Dr. Lee was born in Shanghai, China, and received his college and medical training in the United States. He is fluent in English and three Chinese dialects. He graduated with chemistry departmental honors from Harvey Mudd College. He was appointed president of AOA society at UCLA School of Medicine. He underwent internal medicine residency and gastroenterology fellowship training at Cedars Sinai Medical Center.
Jay W. Marks, MD, is a board-certified internist and gastroenterologist. He graduated from Yale University School of Medicine and trained in internal medicine and gastroenterology at UCLA/Cedars-Sinai Medical Center in Los Angeles.
Patients who have hereditary colon cancer syndromes usually
have no symptoms and are unaware that they have colon polyps or early colon
cancers.

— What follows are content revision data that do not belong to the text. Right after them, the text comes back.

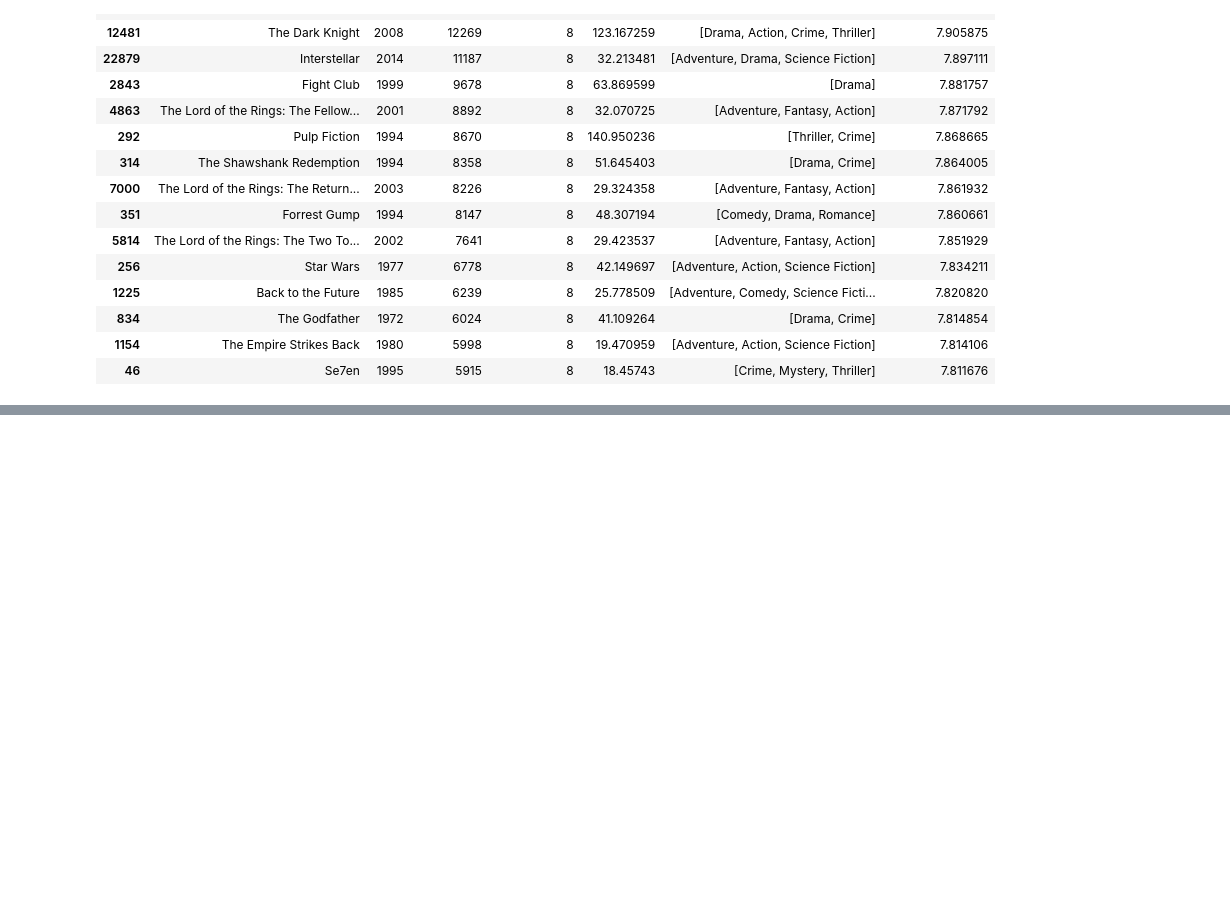
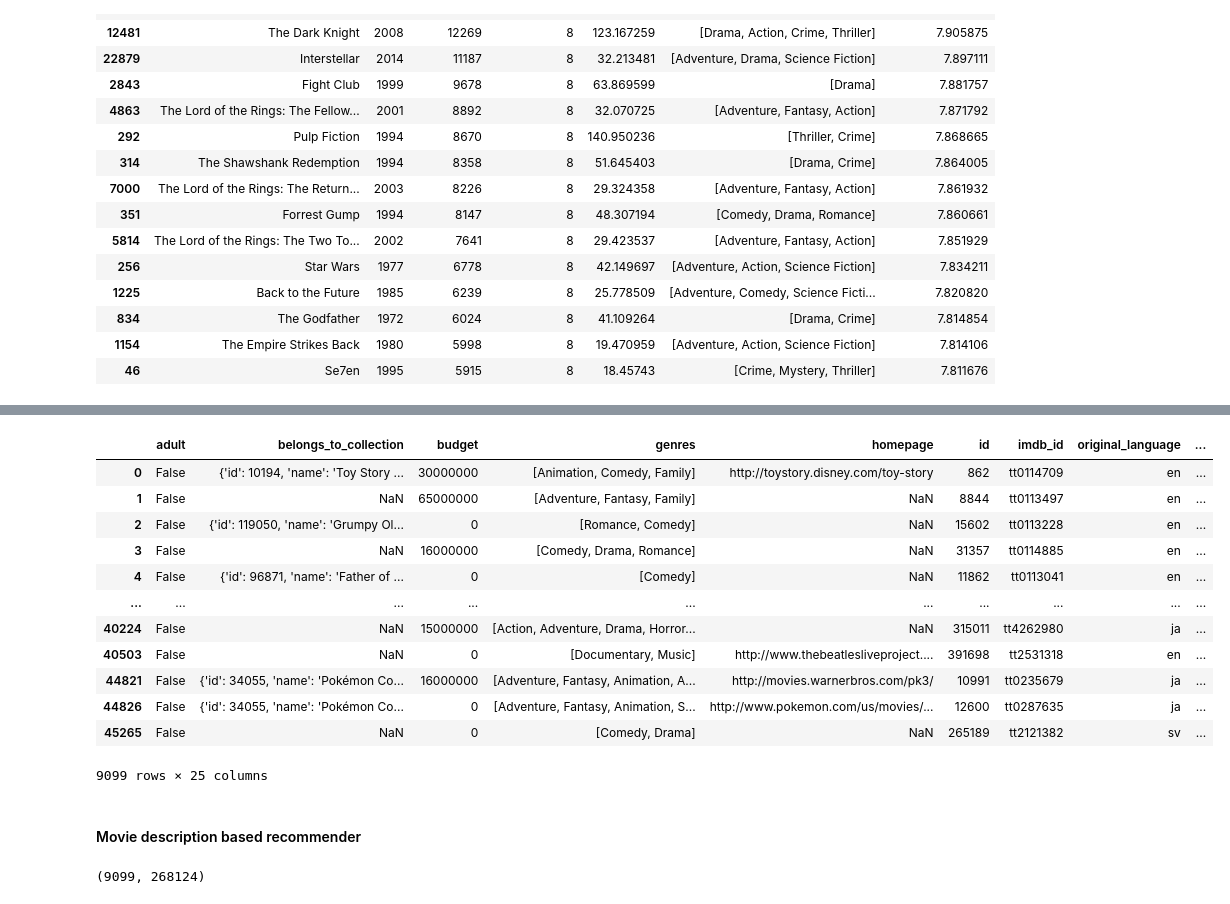
Before and after one commit to mehuljhaver4/Recommender-System, a Jupyter notebook: Recommender-System.ipynb, the cells around one changed output, grey strips where cells are left out. Drawn from its saved outputs; the diff is of its cells as text; code cells hidden in the pictures; blank space fills up the shorter version.

Commit message:
Content Based Recommendation System

```diff
--- a/Recommender-System.ipynb
+++ b/Recommender-System.ipynb
@@ -136,0 +135,29 @@ top_movies(meta,'Romance')
+# %%
+links_small = pd.read_csv('Data/links_small.csv')
+links_small = links_small[links_small['tmdbId'].notnull()]['tmdbId'].astype('int')
+
+meta = pd.read_csv('Data/movies_metadata.csv')
+meta['genres'] = meta['genres'].fillna('[]').apply(literal_eval).apply(lambda x: [i['name'] for i in x] if isinstance(x, list) else [])
+meta['year'] = pd.to_datetime(meta['release_date'], errors='coerce').apply(lambda x: str(x).split('-')[0] if x != np.nan else np.nan)
+
+meta = meta.drop([19730, 29503, 35587]) #Incorrect data so remove it.
+meta['id'] = meta['id'].astype('int')
+# %%
+sub_meta = meta[meta['id'].isin(links_small)]
+sub_meta
+# %% [output]
+|  | adult | belongs_to_collection | budget | genres | homepage | id | imdb_id | original_language | ... |
+| 0 | False | {'id': 10194, 'name': 'Toy Story ... | 30000000 | [Animation, Comedy, Family] | http://toystory.disney.com/toy-story | 862 | tt0114709 | en | ... |
+| 1 | False | NaN | 65000000 | [Adventure, Fantasy, Family] | NaN | 8844 | tt0113497 | en | ... |
+| 2 | False | {'id': 119050, 'name': 'Grumpy Ol... | 0 | [Romance, Comedy] | NaN | 15602 | tt0113228 | en | ... |
+| 3 | False | NaN | 16000000 | [Comedy, Drama, Romance] | NaN | 31357 | tt0114885 | en | ... |
+| 4 | False | {'id': 96871, 'name': 'Father of ... | 0 | [Comedy] | NaN | 11862 | tt0113041 | en | ... |
+| ... | ... | ... | ... | ... | ... | ... | ... | ... | ... |
+| 40224 | False | NaN | 15000000 | [Action, Adventure, Drama, Horror... | NaN | 315011 | tt4262980 | ja | ... |
+| 40503 | False | NaN | 0 | [Documentary, Music] | http://www.thebeatlesliveproject.... | 391698 | tt2531318 | en | ... |
+| 44821 | False | {'id': 34055, 'name': 'Pokémon Co... | 16000000 | [Adventure, Fantasy, Animation, A... | http://movies.warnerbros.com/pk3/ | 10991 | tt0235679 | ja | ... |
+| 44826 | False | {'id': 34055, 'name': 'Pokémon Co... | 0 | [Adventure, Fantasy, Animation, S... | http://www.pokemon.com/us/movies/... | 12600 | tt0287635 | ja | ... |
+| 45265 | False | NaN | 0 | [Comedy, Drama] | NaN | 265189 | tt2121382 | sv | ... |
+9099 rows × 25 columns
+# %% [markdown]
+#### Movie description based recommender
@@ -136,0 +171,4 @@ top_movies(meta,'Romance')
+# %%
+tfidf_matrix.shape
+# %% [output]
+(9099, 268124)
```
Also changed, not shown: parts of 37 cells of this notebook.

They usually will develop colon cancers early in life (often before
ages 40-50). Therefore, to prevent colon cancers in patients with hereditary

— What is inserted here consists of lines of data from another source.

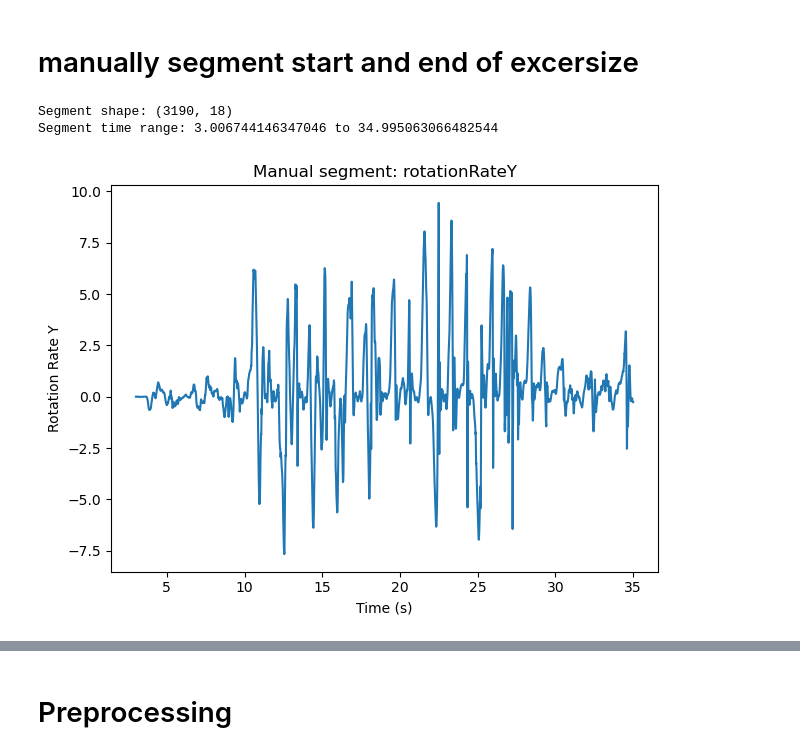
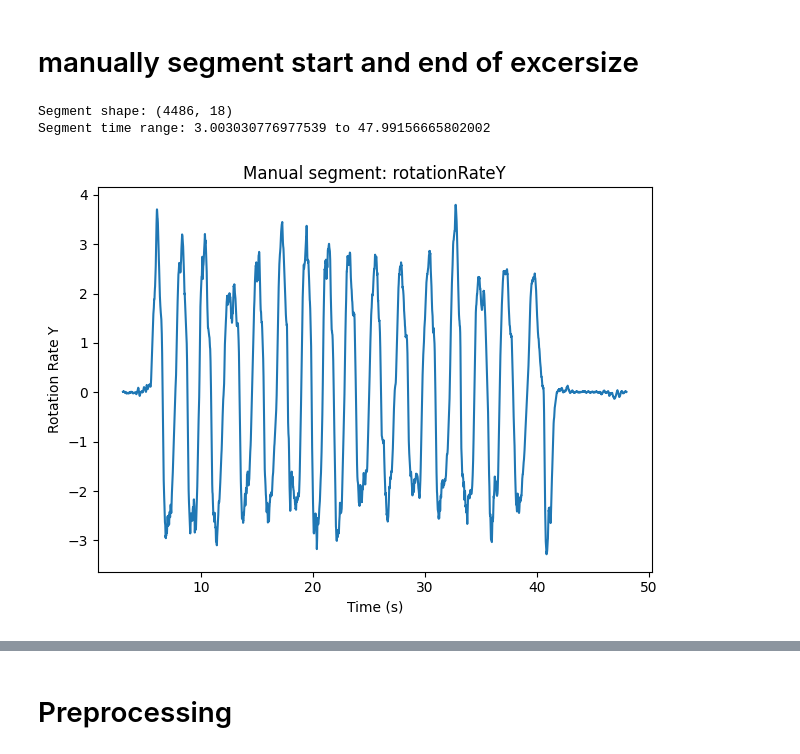
Before and after one commit to jadechngzw/HomeStretchRepo, a Jupyter notebook: HomeStretch_IMU_SignalProcessing.ipynb, the cells around one changed output, grey strips where cells are left out. Saved outputs shown, nothing was run; the diff lists cells and outputs as text; code cells hidden in the pictures.

```diff
--- a/HomeStretch_IMU_SignalProcessing.ipynb
+++ b/HomeStretch_IMU_SignalProcessing.ipynb
@@ -15,8 +15,11 @@ Sensor logger sampling rate is 100 Hz
 '''
 
 # Reading in file
-path_to_file = "/Volumes/disko!/HomeStretch/001_BicepCurl_R_T.csv" # update this to the path of your file
-path_to_file = "/Volumes/disko!/HomeStretch/002_BicepCurl_R_A.csv"
+# path_to_file = "/Volumes/disko!/HomeStretch/001_BicepCurl_R_T.csv" # update this to the path of your file
+# path_to_file = "/Volumes/disko!/HomeStretch/002_BicepCurl_R_A.csv"
+
+path_to_file = r"C:\Users\Jade Chng\Desktop\HomeStretchRepo\Typical\001_BicepCurl_L_T.csv" # update this to the path of your file
+# path_to_file = r"C:\Users\Jade Chng\Desktop\HomeStretchRepo\Atypical\002_BicepCurl_R_A.csv"
 
 df = pd.read_csv(path_to_file)
 
@@ -91,36 +94,36 @@ plot_3axis_and_mag(
 # %%
 # 1) Choose manual boundaries (edit these)
 start_time = 3.0
-end_time   = 35.0
+end_time   = 48.0
 
 # start_time = 0.0
 # end_time   = 41.0
 
 # 2) Slice
 df_seg = df[(df['seconds_elapsed'] >= start_time) &
             (df['seconds_elapsed'] <= end_time)].copy()
 
 print("Segment shape:", df_seg.shape)
 print("Segment time range:",
       df_seg['seconds_elapsed'].iloc[0], "to", df_seg['seconds_elapsed'].iloc[-1])
 
 # 3) Replot to confirm (pick the clean axis you liked)
 t_seg = df_seg['seconds_elapsed'].values
 sig_seg = df_seg['rotationRateY'].values
 
 plt.figure()
 plt.plot(t_seg, sig_seg)
 plt.title("Manual segment: rotationRateY")
 plt.xlabel("Time (s)")
 plt.ylabel("Rotation Rate Y")
 plt.tight_layout()
 plt.show()
 
 df = df_seg # update df to be the segmented version for the rest of the analysis
 # %% [output]
-Segment shape: (3190, 18)
-Segment time range: 3.006744146347046 to 34.995063066482544
+Segment shape: (4486, 18)
+Segment time range: 3.003030776977539 to 47.99156665802002
-[figure, old version]
+[figure, new version]
 # %%
 plot_3axis_and_mag(
     df, 'seconds_elapsed',
```
Also changed, not shown: parts of 7 cells of this notebook, 25 other files.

colon cancer syndromes, colon screening must begin early. For example, patients
with FAP should have annual flexible sigmoidoscopies starting at age 12,

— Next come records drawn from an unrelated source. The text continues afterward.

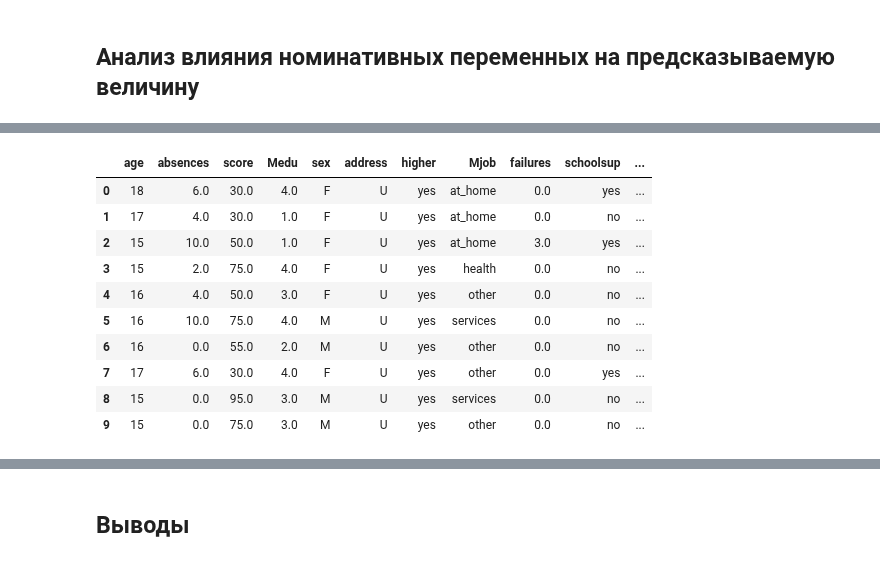
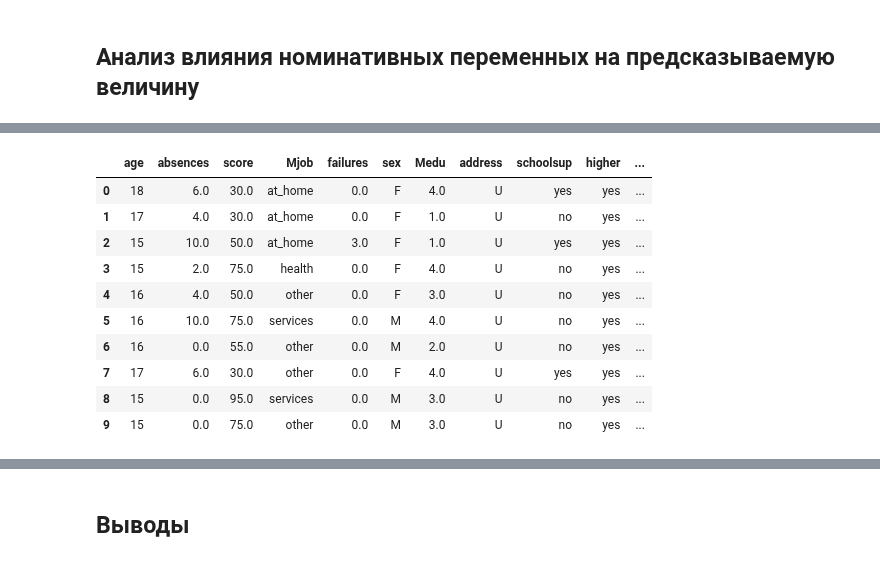
Before and after one commit to sand74/skillfactory, a Jupyter notebook: module_2/eda_solve.ipynb, the cells around one changed output, grey strips where cells are left out. Saved outputs shown, nothing was run; the diff lists cells and outputs as text; code cells hidden in the pictures.

```diff
--- a/module_2/eda_solve.ipynb
+++ b/module_2/eda_solve.ipynb
@@ -705,20 +667,20 @@ def get_stat_dif(feature, dropna=True, check=True):
     cols = stud.loc[:, feature].value_counts(dropna=dropna).index
     combinations_all = list(combinations(cols, 2))
     for comb in combinations_all:
+        len0 = len(stud.loc[stud.loc[:, feature] == comb[0]])
+        len1 = len(stud.loc[stud.loc[:, feature] == comb[1]])
         if check and len(stud.loc[stud.loc[:, feature] == comb[0]]) < 30:
-            print(
-                f'Количество значений {feature} ({comb[0]}) = {len(stud.loc[stud.loc[:, feature] == comb[0]])} (<30)' \
-                ' тест стьюдента может дать некорректные результаты')
-#            continue
+            msg = 'Количество значений {} ({}) = {} (<30) тест стьюдента может дать некорректные результаты'.format(
+                feature, comb[0], len0)
+            raise Exception(msg)
         if check and len(stud.loc[stud.loc[:, feature] == comb[1]]) < 30:
-            print(
-                f'Количество значений {feature} ({comb[1]}) = {len(stud.loc[stud.loc[:, feature] == comb[1]])} (<30)' \
-                ' тест стьюдента может дать некорректные результаты')
-#            continue
+            msg = 'Количество значений {} ({}) = {} (<30) тест стьюдента может дать некорректные результаты'.format(
+                feature, comb[1], len1)
+            raise Exception(msg)
         res = ttest_ind(stud.loc[stud.loc[:, feature] == comb[0], 'score_ival'],
                         stud.loc[stud.loc[:, feature] == comb[1], 'score_ival'])
-        if res.pvalue <= 0.05/len(combinations_all):  # Учли поправку Бонферони
-            print('Найдены статистически значимые различия для колонки', feature)
+        if res.pvalue <= 0.05 / len(combinations_all):  # Учли поправку Бонферони
+            print('Найдены статистически значимые различия для колонки', feature, comb)
             return True
     return False
 
@@ -752,10 +711,17 @@ P-value на score_ival =  0.0015873113288157417
 # %%
 # В обоих случаях гиротеза о нормальности отвергается, поэтому перед выполнением теста стьюдента будем проверять размер выборки
 # %%
-# Отбоор признаков, влияющих на score, если не учитывать пропуски
+# Отбоор признаков, влияющих на score, если не учитывать пропуски и проверять на применимость теста стьюдента
 impotant_features = []
+not_tested_features = []
 for feature in nom_features:
-    if get_stat_dif(feature, dropna=True, check=True) == True:
-        impotant_features.append(feature)
-print(impotant_features)
+    try:
+        if get_stat_dif(feature, dropna=True, check=True) == True:
+            impotant_features.append(feature)
+    except Exception as e:
+        print('Error:', e)
+        not_tested_features.append(feature)
+
+print('Important:', impotant_features)
+print('Not tested', not_tested_features)
 # %% [output]
@@ -782,19 +754,20 @@ print(impotant_features)
+# %%
+# По приведенным боксплотам я бы остававил произнаки higher, Fedu.
+# Но так как Fedu коррелирует с Medu - его убираем.
+impotant_features = impotant_features + ['higher']
 # %%
 # Формируем результирующий набор и удаляем возможные повторы строк
-include_nan = []
-for feature in impotant_features:
-    include_nan.append(feature + '_nan')
-stud_math = stud[num_features + impotant_features + ['score_ival', 'score_risk']].drop_duplicates()
+stud_math = stud[num_features + impotant_features + ['score_ival']].drop_duplicates()
 stud_math.head(10)
 # %% [output]
-|  | age | absences | score | Medu | sex | address | higher | Mjob | failures | schoolsup | ... |
-| 0 | 18 | 6.0 | 30.0 | 4.0 | F | U | yes | at_home | 0.0 | yes | ... |
-| 1 | 17 | 4.0 | 30.0 | 1.0 | F | U | yes | at_home | 0.0 | no | ... |
-| 2 | 15 | 10.0 | 50.0 | 1.0 | F | U | yes | at_home | 3.0 | yes | ... |
-| 3 | 15 | 2.0 | 75.0 | 4.0 | F | U | yes | health | 0.0 | no | ... |
-| 4 | 16 | 4.0 | 50.0 | 3.0 | F | U | yes | other | 0.0 | no | ... |
-| 5 | 16 | 10.0 | 75.0 | 4.0 | M | U | yes | services | 0.0 | no | ... |
-| 6 | 16 | 0.0 | 55.0 | 2.0 | M | U | yes | other | 0.0 | no | ... |
-| 7 | 17 | 6.0 | 30.0 | 4.0 | F | U | yes | other | 0.0 | yes | ... |
-| 8 | 15 | 0.0 | 95.0 | 3.0 | M | U | yes | services | 0.0 | no | ... |
-| 9 | 15 | 0.0 | 75.0 | 3.0 | M | U | yes | other | 0.0 | no | ... |
+|  | age | absences | score | Mjob | failures | sex | Medu | address | schoolsup | higher | ... |
+| 0 | 18 | 6.0 | 30.0 | at_home | 0.0 | F | 4.0 | U | yes | yes | ... |
+| 1 | 17 | 4.0 | 30.0 | at_home | 0.0 | F | 1.0 | U | no | yes | ... |
+| 2 | 15 | 10.0 | 50.0 | at_home | 3.0 | F | 1.0 | U | yes | yes | ... |
+| 3 | 15 | 2.0 | 75.0 | health | 0.0 | F | 4.0 | U | no | yes | ... |
+| 4 | 16 | 4.0 | 50.0 | other | 0.0 | F | 3.0 | U | no | yes | ... |
+| 5 | 16 | 10.0 | 75.0 | services | 0.0 | M | 4.0 | U | no | yes | ... |
+| 6 | 16 | 0.0 | 55.0 | other | 0.0 | M | 2.0 | U | no | yes | ... |
+| 7 | 17 | 6.0 | 30.0 | other | 0.0 | F | 4.0 | U | yes | yes | ... |
+| 8 | 15 | 0.0 | 95.0 | services | 0.0 | M | 3.0 | U | no | yes | ... |
+| 9 | 15 | 0.0 | 75.0 | other | 0.0 | M | 3.0 | U | no | yes | ... |
```
Also changed, not shown: parts of 46 cells of this notebook.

patients with AFAP should have annual colonoscopies starting at age 25, and
patients with HNPCC should have colonoscopies beginning at age 25 (or 10 years
younger than the earliest colon cancer diagnosed in the family, whichever is
earlier). The current screening recommendations for the general population
(fecal occult blood testing, flexible sigmoidoscopy, and colonoscopy beginning at ages 40-50) are
inadequate for most patients with hereditary colon cancer syndromes.
Genetic counseling and testing are important to identify
patients and family members with hereditary colon cancer syndromes so that
screening with flexible sigmoidoscopies and colonoscopies can begin early and,
if necessary, the colon can be removed surgically to prevent colon cancer.
Moreover, depending on which hereditary colon cancer syndrome is present, early
screening for other types of cancer such as ovarian, uterine, stomach, ureter, and thyroid may be